    When I got my engineering degree and our financial situation eased, I volunteered in food pantries and helped people with resumes to get jobs. I mentored. I drove people to the store who had no car. I helped those with no computer skills learn to use a computer. Each time, I got more out of it than I can possibly say.

    There is a huge temptation to “save the world” via government and feel righteous about it. But all government seems to do, in reality, is trap people in a cycle of poverty and despair. We need to reach out to our neighbors. Foisting charity on the state? Well, here is how that works, courtesy of Tom Simon’s evil alter-blogger, H. Smiggy McStudge:
    The Myth, in its shortest form, is that government exists to help people.
    The fact of the matter, in its shortest form, is this:
    Government is a monopoly of lethal force exercised by a group of humans in a defined territory.

    By definition, a government exists to kill people and smash things.

    A government may happen to do other things.

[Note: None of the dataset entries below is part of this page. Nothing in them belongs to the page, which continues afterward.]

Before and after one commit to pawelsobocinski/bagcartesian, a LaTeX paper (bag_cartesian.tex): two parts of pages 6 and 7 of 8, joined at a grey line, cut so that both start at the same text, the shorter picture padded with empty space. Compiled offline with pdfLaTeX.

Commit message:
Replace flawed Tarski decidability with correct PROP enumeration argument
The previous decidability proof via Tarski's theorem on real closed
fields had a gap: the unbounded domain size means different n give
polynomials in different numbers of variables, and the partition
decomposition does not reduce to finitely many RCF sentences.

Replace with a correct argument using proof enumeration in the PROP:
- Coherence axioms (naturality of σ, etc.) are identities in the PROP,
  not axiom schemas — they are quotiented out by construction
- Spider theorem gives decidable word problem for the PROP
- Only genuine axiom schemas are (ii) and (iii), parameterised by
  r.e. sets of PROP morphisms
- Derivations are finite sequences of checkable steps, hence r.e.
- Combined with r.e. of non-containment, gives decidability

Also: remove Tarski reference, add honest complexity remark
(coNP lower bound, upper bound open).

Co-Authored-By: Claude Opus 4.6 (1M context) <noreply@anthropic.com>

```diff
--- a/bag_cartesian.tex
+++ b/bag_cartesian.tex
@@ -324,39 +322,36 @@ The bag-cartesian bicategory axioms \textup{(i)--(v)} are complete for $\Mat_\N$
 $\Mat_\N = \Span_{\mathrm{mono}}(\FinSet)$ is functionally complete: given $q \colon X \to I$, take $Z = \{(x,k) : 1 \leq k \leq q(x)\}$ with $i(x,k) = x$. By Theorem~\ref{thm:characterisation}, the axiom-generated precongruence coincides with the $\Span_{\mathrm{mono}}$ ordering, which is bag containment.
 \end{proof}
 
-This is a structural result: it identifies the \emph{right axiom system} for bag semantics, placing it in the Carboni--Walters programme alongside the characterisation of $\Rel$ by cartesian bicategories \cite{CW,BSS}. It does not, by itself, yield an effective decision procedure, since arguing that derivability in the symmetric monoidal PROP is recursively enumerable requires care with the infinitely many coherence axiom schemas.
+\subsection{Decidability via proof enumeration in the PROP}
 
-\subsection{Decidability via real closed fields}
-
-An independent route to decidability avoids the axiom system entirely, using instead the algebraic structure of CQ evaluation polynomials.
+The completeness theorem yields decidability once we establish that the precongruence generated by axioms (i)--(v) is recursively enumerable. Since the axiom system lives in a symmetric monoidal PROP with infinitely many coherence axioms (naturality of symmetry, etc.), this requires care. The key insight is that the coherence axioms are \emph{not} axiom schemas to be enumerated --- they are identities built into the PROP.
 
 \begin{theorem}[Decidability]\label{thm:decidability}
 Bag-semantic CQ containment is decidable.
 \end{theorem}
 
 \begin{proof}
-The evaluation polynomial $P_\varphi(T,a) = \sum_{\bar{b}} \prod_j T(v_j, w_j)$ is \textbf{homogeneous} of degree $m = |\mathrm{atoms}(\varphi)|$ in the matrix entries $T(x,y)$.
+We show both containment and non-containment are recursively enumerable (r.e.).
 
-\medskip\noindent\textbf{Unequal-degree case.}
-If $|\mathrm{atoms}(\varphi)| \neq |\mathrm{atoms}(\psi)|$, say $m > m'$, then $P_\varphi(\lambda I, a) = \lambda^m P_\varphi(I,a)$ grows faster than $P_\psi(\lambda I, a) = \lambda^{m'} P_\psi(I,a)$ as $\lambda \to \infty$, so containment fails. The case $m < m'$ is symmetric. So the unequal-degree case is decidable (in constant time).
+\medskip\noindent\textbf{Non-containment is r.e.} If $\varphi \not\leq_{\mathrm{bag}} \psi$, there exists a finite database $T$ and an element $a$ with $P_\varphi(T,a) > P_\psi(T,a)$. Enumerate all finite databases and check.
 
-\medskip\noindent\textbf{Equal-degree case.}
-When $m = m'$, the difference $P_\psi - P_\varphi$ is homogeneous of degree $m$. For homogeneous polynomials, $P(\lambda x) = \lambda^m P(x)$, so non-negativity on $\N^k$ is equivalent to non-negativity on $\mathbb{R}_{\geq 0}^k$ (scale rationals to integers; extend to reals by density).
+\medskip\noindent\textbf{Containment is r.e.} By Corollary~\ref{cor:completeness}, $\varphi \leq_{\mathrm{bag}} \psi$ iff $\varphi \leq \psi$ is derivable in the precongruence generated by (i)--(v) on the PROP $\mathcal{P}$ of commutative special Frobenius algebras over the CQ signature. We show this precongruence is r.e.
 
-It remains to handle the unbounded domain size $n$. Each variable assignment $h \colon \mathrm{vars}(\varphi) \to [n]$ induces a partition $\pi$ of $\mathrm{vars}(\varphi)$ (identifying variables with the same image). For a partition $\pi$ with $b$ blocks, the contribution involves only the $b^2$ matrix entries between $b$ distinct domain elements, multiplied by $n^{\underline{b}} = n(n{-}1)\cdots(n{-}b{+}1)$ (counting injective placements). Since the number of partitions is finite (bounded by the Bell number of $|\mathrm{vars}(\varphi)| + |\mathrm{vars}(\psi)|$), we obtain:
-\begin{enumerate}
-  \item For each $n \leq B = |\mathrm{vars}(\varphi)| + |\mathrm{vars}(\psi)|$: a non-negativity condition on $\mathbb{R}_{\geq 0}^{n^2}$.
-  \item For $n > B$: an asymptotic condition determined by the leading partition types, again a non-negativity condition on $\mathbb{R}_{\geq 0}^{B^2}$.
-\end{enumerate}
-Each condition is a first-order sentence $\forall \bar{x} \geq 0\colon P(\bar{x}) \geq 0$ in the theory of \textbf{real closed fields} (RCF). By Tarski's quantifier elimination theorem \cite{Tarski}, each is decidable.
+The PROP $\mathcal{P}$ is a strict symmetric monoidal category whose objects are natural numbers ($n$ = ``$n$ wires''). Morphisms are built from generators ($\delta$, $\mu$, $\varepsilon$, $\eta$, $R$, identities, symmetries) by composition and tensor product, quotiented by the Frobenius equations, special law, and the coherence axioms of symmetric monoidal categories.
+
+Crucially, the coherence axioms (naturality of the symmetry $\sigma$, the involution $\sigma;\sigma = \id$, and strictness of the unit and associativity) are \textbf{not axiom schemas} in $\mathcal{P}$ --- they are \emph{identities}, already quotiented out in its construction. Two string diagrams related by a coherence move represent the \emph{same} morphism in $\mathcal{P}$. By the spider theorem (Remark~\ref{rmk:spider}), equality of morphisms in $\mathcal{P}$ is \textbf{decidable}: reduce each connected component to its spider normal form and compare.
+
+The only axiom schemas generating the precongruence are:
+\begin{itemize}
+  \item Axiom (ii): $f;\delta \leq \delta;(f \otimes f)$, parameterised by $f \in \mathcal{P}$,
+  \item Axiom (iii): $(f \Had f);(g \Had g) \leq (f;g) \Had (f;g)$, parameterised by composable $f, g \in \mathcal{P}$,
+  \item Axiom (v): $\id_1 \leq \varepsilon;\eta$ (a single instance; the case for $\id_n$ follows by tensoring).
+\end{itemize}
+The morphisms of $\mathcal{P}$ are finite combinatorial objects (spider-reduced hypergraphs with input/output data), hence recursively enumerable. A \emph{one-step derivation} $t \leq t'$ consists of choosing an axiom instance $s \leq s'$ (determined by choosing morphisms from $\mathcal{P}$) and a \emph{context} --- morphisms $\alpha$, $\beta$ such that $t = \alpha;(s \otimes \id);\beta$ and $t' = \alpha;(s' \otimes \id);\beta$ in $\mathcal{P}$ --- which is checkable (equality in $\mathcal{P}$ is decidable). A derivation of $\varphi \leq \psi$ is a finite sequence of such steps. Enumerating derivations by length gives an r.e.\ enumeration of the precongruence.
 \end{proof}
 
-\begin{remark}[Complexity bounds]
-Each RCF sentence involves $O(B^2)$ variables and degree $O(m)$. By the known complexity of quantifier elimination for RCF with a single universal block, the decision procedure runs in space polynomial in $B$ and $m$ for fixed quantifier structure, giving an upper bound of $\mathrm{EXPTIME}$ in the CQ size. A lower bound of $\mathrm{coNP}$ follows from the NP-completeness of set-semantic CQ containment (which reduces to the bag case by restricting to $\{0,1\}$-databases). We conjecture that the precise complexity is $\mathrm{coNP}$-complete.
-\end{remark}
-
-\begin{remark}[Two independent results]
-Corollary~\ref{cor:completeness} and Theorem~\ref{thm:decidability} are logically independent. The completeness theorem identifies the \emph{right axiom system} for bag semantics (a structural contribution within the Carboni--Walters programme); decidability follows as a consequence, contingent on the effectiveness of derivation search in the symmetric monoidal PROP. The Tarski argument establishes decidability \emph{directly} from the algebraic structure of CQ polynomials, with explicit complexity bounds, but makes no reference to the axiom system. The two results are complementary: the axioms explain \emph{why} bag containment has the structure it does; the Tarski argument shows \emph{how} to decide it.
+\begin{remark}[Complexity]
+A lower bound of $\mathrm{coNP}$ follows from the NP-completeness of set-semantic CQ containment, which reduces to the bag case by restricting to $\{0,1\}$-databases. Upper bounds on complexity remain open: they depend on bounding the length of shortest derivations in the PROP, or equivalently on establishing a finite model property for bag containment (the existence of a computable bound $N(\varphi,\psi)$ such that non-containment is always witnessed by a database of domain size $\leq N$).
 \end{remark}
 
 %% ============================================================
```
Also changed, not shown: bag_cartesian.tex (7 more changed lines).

If its proprietors are clever, it certainly will do other things. Killing people indiscriminately is a good way of making enemies, even among humans. Instead of smashing things, a government will steal some of them, and instead of killing people, it will bribe some of them with the loot. This divides and confuses the people, and prevents the government’s enemies from combining to overthrow it. This, in a nutshell, is what government does. The art of government consists in doing it quietly and indirectly, with plausible and soothing excuses, so that the game may be played with minimum risk and maximum profit.

    In other words, the art of government is to propagate the Myth of Government. from

    • “What really frosts me is the switchover we made from personal help to the poor and needy to expecting our taxes to take the place of charity”

      Oh, that’s pretty old.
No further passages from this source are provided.